-------- Given data --------
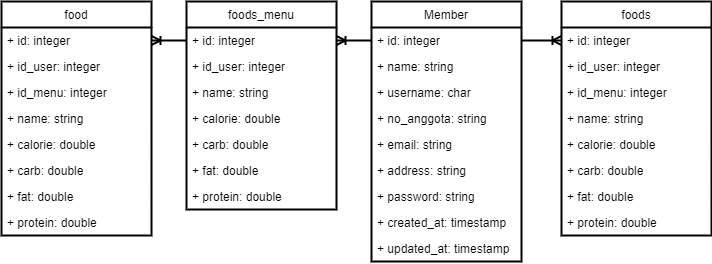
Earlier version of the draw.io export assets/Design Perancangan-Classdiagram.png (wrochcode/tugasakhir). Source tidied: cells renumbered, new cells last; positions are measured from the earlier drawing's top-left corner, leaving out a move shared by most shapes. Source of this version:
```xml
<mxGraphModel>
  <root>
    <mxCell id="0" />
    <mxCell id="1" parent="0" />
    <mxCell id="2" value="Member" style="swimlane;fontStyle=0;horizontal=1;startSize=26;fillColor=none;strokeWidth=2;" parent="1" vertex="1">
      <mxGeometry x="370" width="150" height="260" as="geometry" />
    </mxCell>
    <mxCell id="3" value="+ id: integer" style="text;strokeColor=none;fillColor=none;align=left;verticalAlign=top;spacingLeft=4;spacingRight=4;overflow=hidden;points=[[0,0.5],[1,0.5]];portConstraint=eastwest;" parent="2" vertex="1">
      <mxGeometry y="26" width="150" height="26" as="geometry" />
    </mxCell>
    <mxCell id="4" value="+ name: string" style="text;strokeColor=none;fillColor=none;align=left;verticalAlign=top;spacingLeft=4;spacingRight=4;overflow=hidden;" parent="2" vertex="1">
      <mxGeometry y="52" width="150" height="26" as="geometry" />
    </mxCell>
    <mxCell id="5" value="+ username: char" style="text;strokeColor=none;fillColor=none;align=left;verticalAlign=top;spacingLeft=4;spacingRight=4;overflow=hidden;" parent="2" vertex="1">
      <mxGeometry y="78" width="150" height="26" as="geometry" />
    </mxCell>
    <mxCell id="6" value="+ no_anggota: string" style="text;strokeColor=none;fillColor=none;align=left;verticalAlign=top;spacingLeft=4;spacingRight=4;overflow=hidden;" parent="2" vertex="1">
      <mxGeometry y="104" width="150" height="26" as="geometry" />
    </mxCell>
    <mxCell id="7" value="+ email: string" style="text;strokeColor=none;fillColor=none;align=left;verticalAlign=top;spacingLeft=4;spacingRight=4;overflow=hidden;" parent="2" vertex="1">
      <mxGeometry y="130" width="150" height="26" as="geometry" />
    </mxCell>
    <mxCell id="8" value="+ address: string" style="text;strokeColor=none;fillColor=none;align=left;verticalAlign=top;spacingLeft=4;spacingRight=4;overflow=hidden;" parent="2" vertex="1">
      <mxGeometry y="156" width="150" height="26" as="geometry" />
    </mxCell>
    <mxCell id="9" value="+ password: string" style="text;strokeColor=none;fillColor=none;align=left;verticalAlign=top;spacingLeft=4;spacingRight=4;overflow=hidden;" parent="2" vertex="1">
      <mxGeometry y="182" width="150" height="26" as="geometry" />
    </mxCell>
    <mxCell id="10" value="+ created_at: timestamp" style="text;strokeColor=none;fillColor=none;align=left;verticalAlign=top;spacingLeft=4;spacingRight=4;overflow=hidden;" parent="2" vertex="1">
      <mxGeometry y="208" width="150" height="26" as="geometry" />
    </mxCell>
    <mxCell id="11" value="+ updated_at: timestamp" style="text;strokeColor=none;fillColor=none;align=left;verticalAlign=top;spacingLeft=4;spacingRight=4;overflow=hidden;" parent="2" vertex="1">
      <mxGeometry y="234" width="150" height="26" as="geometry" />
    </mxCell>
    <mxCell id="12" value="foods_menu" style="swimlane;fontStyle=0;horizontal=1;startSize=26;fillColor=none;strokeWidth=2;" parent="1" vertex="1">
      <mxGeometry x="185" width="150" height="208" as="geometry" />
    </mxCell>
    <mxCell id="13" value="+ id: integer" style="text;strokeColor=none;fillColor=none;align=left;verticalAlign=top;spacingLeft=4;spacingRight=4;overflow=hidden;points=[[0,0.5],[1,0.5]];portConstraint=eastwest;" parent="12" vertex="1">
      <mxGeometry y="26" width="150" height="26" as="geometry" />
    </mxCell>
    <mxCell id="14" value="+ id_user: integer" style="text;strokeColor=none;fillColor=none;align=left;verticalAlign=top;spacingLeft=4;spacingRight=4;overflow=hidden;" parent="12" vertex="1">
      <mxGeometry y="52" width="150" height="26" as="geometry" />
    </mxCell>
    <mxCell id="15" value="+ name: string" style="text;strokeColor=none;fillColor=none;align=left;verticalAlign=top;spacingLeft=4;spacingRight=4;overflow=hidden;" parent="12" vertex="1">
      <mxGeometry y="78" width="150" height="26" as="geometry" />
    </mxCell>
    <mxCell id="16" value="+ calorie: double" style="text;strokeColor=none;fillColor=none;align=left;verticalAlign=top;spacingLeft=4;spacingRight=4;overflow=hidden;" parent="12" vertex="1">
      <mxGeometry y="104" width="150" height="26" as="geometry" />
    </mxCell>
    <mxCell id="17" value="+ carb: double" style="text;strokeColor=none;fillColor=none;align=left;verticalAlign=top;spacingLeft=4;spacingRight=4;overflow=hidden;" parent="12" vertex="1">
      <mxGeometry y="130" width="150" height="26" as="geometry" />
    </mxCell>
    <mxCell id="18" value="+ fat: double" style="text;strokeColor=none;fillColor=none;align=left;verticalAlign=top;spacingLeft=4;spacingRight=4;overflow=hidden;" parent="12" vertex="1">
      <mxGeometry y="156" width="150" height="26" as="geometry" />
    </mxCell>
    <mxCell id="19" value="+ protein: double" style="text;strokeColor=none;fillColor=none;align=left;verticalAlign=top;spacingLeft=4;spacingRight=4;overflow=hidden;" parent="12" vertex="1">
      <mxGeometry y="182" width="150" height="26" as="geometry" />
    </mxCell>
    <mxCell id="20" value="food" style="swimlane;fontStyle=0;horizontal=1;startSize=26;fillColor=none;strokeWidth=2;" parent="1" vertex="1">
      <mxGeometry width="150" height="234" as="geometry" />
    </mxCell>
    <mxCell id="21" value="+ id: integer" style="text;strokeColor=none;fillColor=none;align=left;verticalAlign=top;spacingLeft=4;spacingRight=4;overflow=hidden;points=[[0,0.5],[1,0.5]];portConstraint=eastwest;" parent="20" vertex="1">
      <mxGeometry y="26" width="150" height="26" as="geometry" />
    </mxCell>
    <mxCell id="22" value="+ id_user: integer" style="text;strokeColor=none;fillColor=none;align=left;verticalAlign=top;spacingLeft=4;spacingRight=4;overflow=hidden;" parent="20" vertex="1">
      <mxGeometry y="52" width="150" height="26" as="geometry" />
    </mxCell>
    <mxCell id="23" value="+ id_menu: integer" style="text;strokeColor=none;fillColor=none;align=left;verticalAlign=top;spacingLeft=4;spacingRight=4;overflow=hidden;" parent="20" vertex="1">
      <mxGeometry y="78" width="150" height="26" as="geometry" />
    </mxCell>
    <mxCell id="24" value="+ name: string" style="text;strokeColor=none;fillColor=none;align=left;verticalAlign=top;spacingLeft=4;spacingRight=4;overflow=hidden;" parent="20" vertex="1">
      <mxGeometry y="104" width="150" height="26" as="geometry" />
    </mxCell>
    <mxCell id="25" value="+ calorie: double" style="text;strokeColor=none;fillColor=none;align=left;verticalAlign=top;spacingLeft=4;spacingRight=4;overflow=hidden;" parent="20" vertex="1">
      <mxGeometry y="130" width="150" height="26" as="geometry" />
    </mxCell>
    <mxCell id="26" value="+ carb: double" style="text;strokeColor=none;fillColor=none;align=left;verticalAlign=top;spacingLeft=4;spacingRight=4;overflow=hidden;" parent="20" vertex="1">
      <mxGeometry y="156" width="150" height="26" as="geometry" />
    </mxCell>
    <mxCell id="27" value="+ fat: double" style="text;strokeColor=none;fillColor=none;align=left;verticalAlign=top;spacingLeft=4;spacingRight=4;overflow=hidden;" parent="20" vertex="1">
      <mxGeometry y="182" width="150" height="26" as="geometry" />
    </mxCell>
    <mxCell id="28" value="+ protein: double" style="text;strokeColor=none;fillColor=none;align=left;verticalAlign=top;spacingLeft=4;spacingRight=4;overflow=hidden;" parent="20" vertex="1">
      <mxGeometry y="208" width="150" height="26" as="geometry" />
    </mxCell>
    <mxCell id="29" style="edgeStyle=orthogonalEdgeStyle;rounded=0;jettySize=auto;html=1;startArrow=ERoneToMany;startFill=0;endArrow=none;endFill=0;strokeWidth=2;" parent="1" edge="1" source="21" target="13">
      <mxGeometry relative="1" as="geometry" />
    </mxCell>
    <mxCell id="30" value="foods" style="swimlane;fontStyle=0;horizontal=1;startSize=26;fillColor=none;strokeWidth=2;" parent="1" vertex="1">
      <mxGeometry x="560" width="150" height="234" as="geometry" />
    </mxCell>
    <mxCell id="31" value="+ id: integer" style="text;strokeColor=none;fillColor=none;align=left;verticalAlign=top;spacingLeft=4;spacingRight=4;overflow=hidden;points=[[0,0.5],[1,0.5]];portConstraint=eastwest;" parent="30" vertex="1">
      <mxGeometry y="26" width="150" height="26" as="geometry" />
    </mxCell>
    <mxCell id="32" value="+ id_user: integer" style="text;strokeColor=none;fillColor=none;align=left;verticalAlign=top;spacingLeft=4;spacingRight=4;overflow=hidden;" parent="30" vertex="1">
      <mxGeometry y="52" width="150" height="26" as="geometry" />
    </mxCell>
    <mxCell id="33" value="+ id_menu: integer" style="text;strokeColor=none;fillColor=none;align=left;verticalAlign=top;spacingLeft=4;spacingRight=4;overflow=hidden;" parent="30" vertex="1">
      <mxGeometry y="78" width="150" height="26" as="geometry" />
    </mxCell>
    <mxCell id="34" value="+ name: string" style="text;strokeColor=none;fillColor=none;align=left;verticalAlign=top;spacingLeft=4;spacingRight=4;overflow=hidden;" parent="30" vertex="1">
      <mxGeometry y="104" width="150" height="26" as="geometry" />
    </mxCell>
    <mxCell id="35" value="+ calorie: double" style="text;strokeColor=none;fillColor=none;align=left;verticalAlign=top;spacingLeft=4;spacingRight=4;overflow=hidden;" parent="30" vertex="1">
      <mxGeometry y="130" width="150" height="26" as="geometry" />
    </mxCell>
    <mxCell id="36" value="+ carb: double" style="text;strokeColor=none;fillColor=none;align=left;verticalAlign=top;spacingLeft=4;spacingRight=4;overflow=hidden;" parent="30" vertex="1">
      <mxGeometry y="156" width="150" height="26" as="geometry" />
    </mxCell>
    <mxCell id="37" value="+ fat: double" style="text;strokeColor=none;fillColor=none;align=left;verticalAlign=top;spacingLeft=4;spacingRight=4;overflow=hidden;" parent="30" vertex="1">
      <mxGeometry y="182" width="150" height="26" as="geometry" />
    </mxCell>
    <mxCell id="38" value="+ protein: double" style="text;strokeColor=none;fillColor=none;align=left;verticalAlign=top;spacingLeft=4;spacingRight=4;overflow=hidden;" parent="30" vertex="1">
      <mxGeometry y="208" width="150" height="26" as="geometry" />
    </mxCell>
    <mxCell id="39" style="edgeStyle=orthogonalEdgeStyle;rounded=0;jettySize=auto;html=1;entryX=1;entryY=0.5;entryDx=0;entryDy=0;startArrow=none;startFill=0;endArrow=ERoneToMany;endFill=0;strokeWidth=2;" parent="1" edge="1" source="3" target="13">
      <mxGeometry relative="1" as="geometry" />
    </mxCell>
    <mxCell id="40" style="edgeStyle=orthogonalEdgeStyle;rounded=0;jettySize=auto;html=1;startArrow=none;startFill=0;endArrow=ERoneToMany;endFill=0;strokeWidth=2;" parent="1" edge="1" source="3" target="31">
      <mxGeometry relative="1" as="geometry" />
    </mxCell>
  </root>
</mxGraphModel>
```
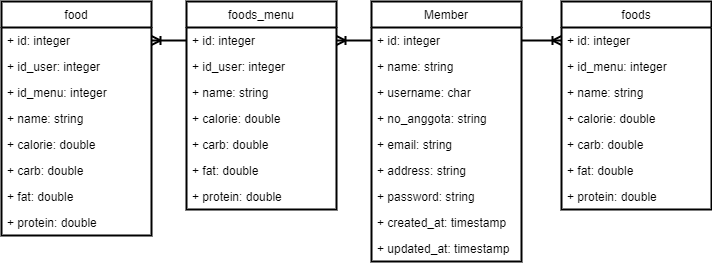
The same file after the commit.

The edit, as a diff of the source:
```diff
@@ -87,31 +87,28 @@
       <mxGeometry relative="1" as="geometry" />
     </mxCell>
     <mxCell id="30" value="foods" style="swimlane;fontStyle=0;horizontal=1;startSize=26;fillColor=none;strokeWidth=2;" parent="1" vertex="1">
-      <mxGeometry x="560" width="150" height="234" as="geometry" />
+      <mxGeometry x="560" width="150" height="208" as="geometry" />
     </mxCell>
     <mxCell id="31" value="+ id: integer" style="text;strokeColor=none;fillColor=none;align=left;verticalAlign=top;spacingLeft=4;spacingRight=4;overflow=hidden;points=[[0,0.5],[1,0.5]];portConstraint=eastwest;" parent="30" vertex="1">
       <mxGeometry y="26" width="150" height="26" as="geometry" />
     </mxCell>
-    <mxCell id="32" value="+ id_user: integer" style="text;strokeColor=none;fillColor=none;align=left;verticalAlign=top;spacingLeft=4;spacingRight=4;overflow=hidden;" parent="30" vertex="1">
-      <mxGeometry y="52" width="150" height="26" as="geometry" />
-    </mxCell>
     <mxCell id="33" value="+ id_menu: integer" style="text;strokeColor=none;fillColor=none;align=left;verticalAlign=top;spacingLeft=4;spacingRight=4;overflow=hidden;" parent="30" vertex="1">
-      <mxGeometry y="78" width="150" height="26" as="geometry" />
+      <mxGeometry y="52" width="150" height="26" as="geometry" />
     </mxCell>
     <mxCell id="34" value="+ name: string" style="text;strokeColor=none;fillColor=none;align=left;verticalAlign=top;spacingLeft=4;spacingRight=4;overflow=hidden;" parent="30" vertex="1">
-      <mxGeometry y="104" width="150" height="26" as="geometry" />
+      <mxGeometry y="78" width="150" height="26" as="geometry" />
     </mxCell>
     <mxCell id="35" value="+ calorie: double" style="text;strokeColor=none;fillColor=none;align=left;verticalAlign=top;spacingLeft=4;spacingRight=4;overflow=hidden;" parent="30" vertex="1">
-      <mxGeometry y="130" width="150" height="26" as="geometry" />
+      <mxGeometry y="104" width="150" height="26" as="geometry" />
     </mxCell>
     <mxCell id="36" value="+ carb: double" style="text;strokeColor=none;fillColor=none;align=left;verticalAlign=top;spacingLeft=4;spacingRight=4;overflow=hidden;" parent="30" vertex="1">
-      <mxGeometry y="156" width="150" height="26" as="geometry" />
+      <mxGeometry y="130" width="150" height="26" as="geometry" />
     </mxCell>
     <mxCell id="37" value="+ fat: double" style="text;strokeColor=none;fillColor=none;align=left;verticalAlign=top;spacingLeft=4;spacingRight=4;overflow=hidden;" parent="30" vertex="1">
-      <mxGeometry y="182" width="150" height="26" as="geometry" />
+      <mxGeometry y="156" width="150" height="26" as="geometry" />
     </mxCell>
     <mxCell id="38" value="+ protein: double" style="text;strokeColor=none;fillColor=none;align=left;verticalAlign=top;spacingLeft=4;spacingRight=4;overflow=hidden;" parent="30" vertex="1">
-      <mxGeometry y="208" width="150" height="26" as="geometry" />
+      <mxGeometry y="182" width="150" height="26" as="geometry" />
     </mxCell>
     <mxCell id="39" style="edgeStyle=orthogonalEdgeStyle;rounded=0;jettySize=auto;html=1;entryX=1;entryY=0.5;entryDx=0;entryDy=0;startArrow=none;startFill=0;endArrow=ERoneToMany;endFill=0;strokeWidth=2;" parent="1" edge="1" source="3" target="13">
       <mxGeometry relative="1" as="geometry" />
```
--------
Copy from the entries above each line in which the string "timestamp" can be found.

    <mxCell id="10" value="+ created_at: timestamp" style="text;strokeColor=none;fillColor=none;align=left;verticalAlign=top;spacingLeft=4;spacingRight=4;overflow=hidden;" parent="2" vertex="1">
    <mxCell id="11" value="+ updated_at: timestamp" style="text;strokeColor=none;fillColor=none;align=left;verticalAlign=top;spacingLeft=4;spacingRight=4;overflow=hidden;" parent="2" vertex="1">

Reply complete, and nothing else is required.